Denise wanted to do something to support the campaign both because she believes in equality and because her son is gay. Together with her ex-husband, they took out a large ad in the local paper, The Midland Express, in Central Victoria — right there on on page 3.
“Neither of us was associated with any advocacy group, but decided on the ad as a piece of direct action. We knew the ad would be seen by many people and thought it would be the best way we could support the campaign.”
Fahad Ali set up Muslims for Marriage Equality to make sure people in his community were hearing the messages from the Yes campaign, and worked hard to talk about the change in terms of fairness and equality.
“By bringing together like-minded community members, we were able to give LGBTIQ and allied Muslims a much-needed voice in the campaign and in our communities.”
Guys, the LGBTIQ community in Ballarat is not messing about. Do you remember that gorgeous video they made last year across the town? Made me weep! Kirsten Holden is the Co-Founder and President of the Ballarat Pride Hub, which involved more than 700 people from the town in their local Yes campaign.
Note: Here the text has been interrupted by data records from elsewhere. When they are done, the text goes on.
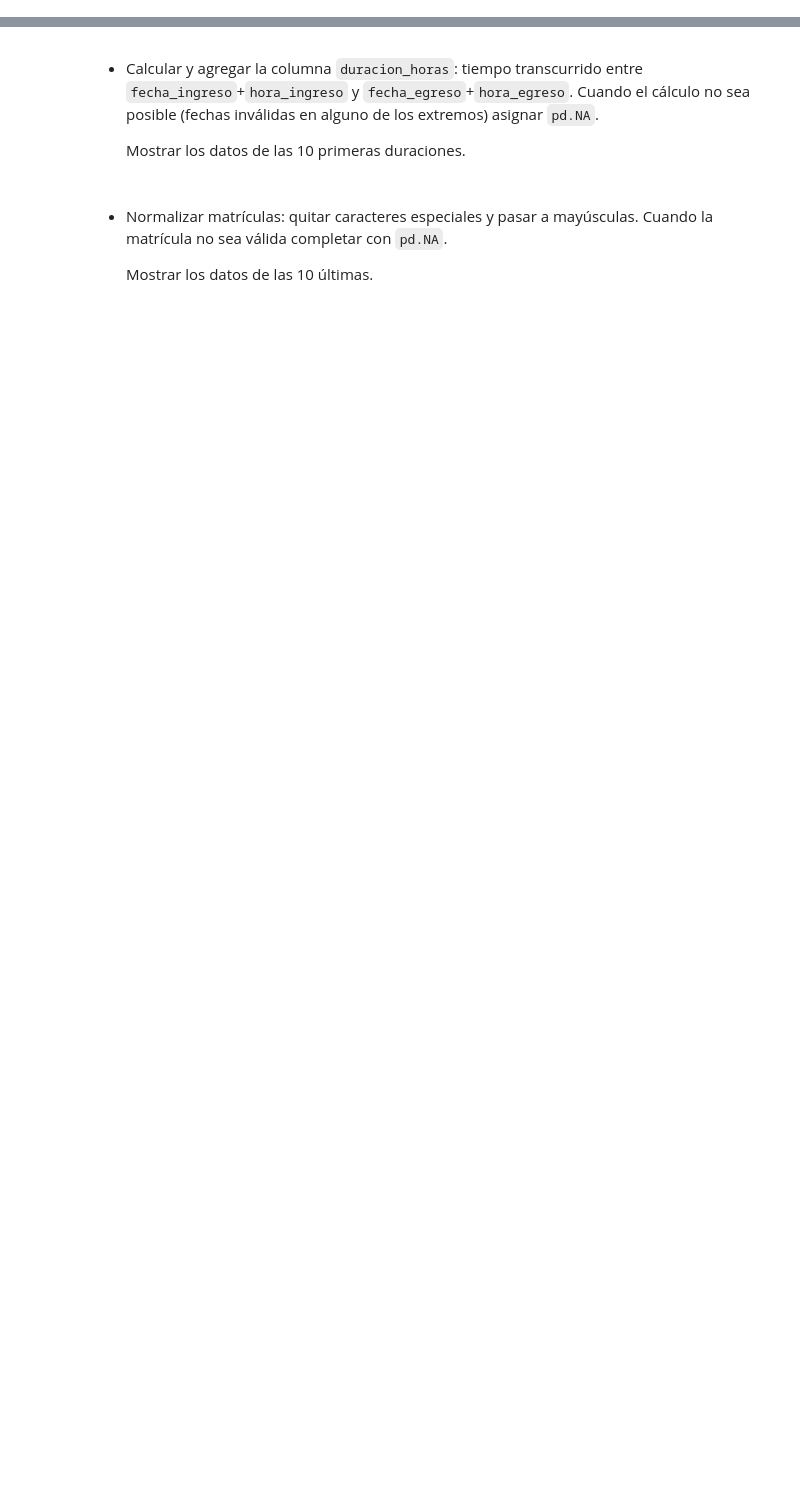
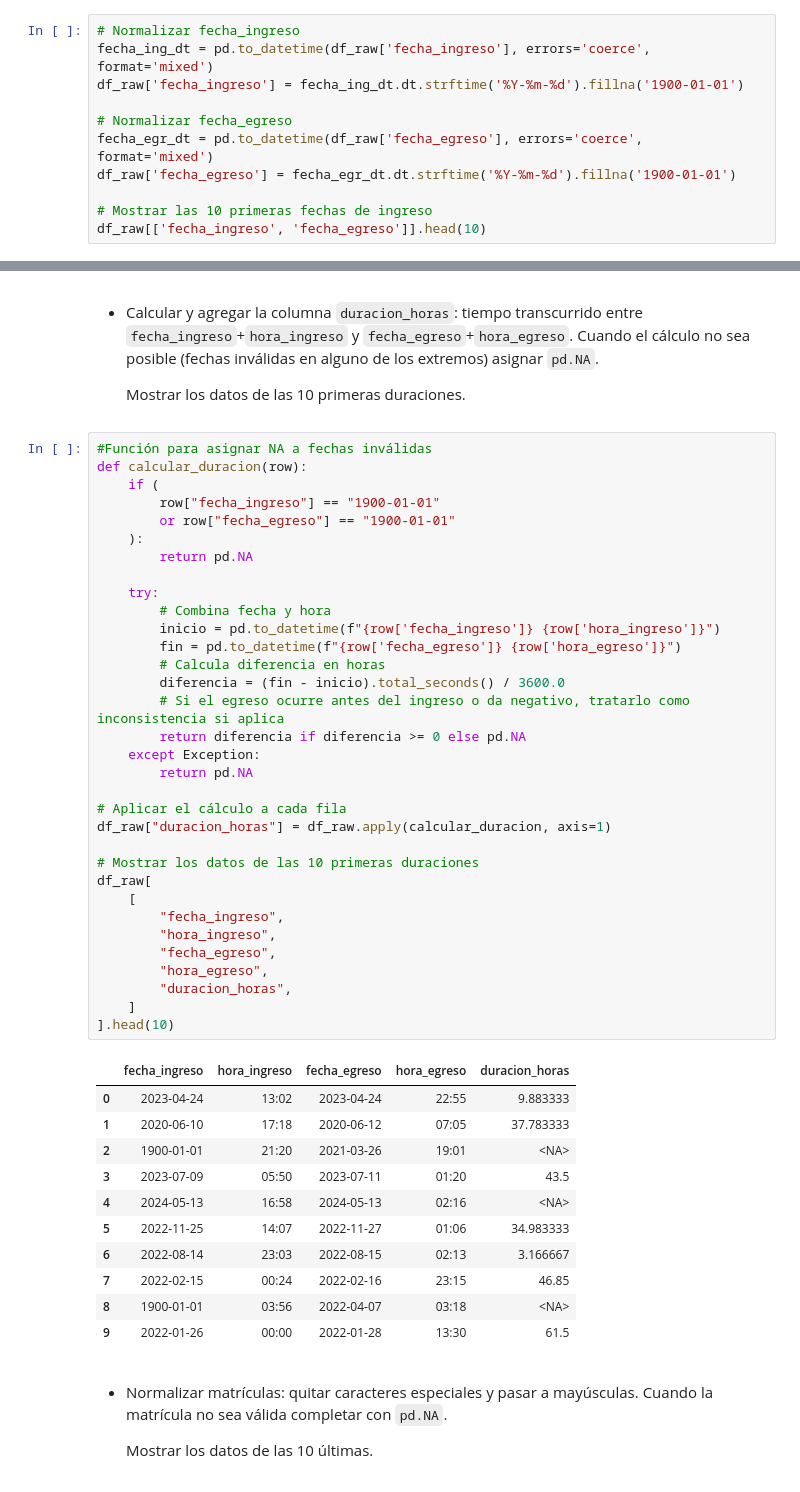
Before and after one commit to HectorOviedoM/Port_Log-Grupo_16, a Jupyter notebook: 01_Port_Log_Grupo_16.ipynb, the cells around one changed output, grey strips where cells are left out. Cells and saved outputs as stored; diff of their text form; blank space fills up the shorter version.

Commit message:
Día 3: Normalización de fechas, horas, cálculo de duración y limpieza de datos

```diff
--- a/01_Port_Log_Grupo_16.ipynb
+++ b/01_Port_Log_Grupo_16.ipynb
@@ -348,3 +348,14 @@ Utilizando Pandas, realizar la limpieza y normalización de datos:
 - Normalizar fechas de ingreso y egreso al formato `YYYY-MM-DD`. Las fechas inválidas deben completarse con `1900-01-01`.
 
   Mostrar las 10 primeras fechas de ingreso.
+# %%
+# Normalizar fecha_ingreso
+fecha_ing_dt = pd.to_datetime(df_raw['fecha_ingreso'], errors='coerce', format='mixed')
+df_raw['fecha_ingreso'] = fecha_ing_dt.dt.strftime('%Y-%m-%d').fillna('1900-01-01')
+
+# Normalizar fecha_egreso
+fecha_egr_dt = pd.to_datetime(df_raw['fecha_egreso'], errors='coerce', format='mixed')
+df_raw['fecha_egreso'] = fecha_egr_dt.dt.strftime('%Y-%m-%d').fillna('1900-01-01')
+
+# Mostrar las 10 primeras fechas de ingreso
+df_raw[['fecha_ingreso', 'fecha_egreso']].head(10)
@@ -357,6 +428,51 @@ Utilizando Pandas, realizar la limpieza y normalización de datos:
 - Calcular y agregar la columna `duracion_horas`: tiempo transcurrido entre `fecha_ingreso`+`hora_ingreso` y `fecha_egreso`+`hora_egreso`. Cuando el cálculo no sea posible (fechas inválidas en alguno de los extremos) asignar `pd.NA`.
 
   Mostrar los datos de las 10 primeras duraciones.
+# %%
+#Función para asignar NA a fechas inválidas
+def calcular_duracion(row):
+    if (
+        row["fecha_ingreso"] == "1900-01-01"
+        or row["fecha_egreso"] == "1900-01-01"
+    ):
+        return pd.NA
+
+    try:
+        # Combina fecha y hora
+        inicio = pd.to_datetime(f"{row['fecha_ingreso']} {row['hora_ingreso']}")
+        fin = pd.to_datetime(f"{row['fecha_egreso']} {row['hora_egreso']}")
+        # Calcula diferencia en horas
+        diferencia = (fin - inicio).total_seconds() / 3600.0
+        # Si el egreso ocurre antes del ingreso o da negativo, tratarlo como inconsistencia si aplica
+        return diferencia if diferencia >= 0 else pd.NA
+    except Exception:
+        return pd.NA
+
+# Aplicar el cálculo a cada fila
+df_raw["duracion_horas"] = df_raw.apply(calcular_duracion, axis=1)
+
+# Mostrar los datos de las 10 primeras duraciones
+df_raw[
+    [
+        "fecha_ingreso",
+        "hora_ingreso",
+        "fecha_egreso",
+        "hora_egreso",
+        "duracion_horas",
+    ]
+].head(10)
+# %% [output]
+|  | fecha_ingreso | hora_ingreso | fecha_egreso | hora_egreso | duracion_horas |
+| 0 | 2023-04-24 | 13:02 | 2023-04-24 | 22:55 | 9.883333 |
+| 1 | 2020-06-10 | 17:18 | 2020-06-12 | 07:05 | 37.783333 |
+| 2 | 1900-01-01 | 21:20 | 2021-03-26 | 19:01 | <NA> |
+| 3 | 2023-07-09 | 05:50 | 2023-07-11 | 01:20 | 43.5 |
+| 4 | 2024-05-13 | 16:58 | 2024-05-13 | 02:16 | <NA> |
+| 5 | 2022-11-25 | 14:07 | 2022-11-27 | 01:06 | 34.983333 |
+| 6 | 2022-08-14 | 23:03 | 2022-08-15 | 02:13 | 3.166667 |
+| 7 | 2022-02-15 | 00:24 | 2022-02-16 | 23:15 | 46.85 |
+| 8 | 1900-01-01 | 03:56 | 2022-04-07 | 03:18 | <NA> |
+| 9 | 2022-01-26 | 00:00 | 2022-01-28 | 13:30 | 61.5 |
 # %% [markdown]
 
 - Normalizar matrículas: quitar caracteres especiales y pasar a mayúsculas. Cuando la matrícula no sea válida completar con `pd.NA`.
```
Also changed, not shown: parts of 4 cells of this notebook.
Highlights include a community Walk for Equality, rainbow chalking around the whole Ballarat CBD and ‘Honk 4 Yes’ events on local Ballarat roads. Ballarat returned a 70.5% Yes vote, higher than the national average, which doesn’t surprise me for a second.
Salim Barbar believes that “I can make a difference each and every time I choose to make a stand against an injustice” Salim worked to organise LGBTIQ workers across Sydney to get involved in the Yes campaign through Union Pride, and together they ran phone banking sessions to call other union members to ask them to vote Yes, “Union members ensured that there was solidarity in the movement. showing support and delivering a YES vote amongst workers in NSW.”
Remember that big march that Katherine decided to join, despite not being much of a protester? April Holcombe helped organise that march! April says “a decade or more of public demonstrations gave a generation of LGBTI people the confidence and pride to demand their rights.”
“I am proud to have organised for six years with Community Action Against Homophobia, where we worked tirelessly to make each protest a defiant and determined event, and not to rely on politicians who actually hindered our cause.”
I spoke at this rally, actually, and it was amazing! More than 50,000 people demanding that LGBTIQ Australians be treated equally. I may have shed a tear.
The survey was devastating for LGBTIQ Australians. Some of us still struggle from the experience, some of us didn’t survive it. We must never forget that. What we must also remember is how powerful we are when we work together. How we can create the communities we want for ourselves, and for our children, when we each do what we can, using the resources we have. Australians from all walks of life played their part in the Yes victory, and together we created a better Australia for us all.
Sally Rugg is an LGBTIQ activist, writer and speaker and the Executive Director of Change.org. Previously, she was the marriage equality director at GetUp. You can buy her book and read all about marriage equality, how politics is broken and learn how to be an activist (but you have to wait until next year). Follow her @SallyRugg.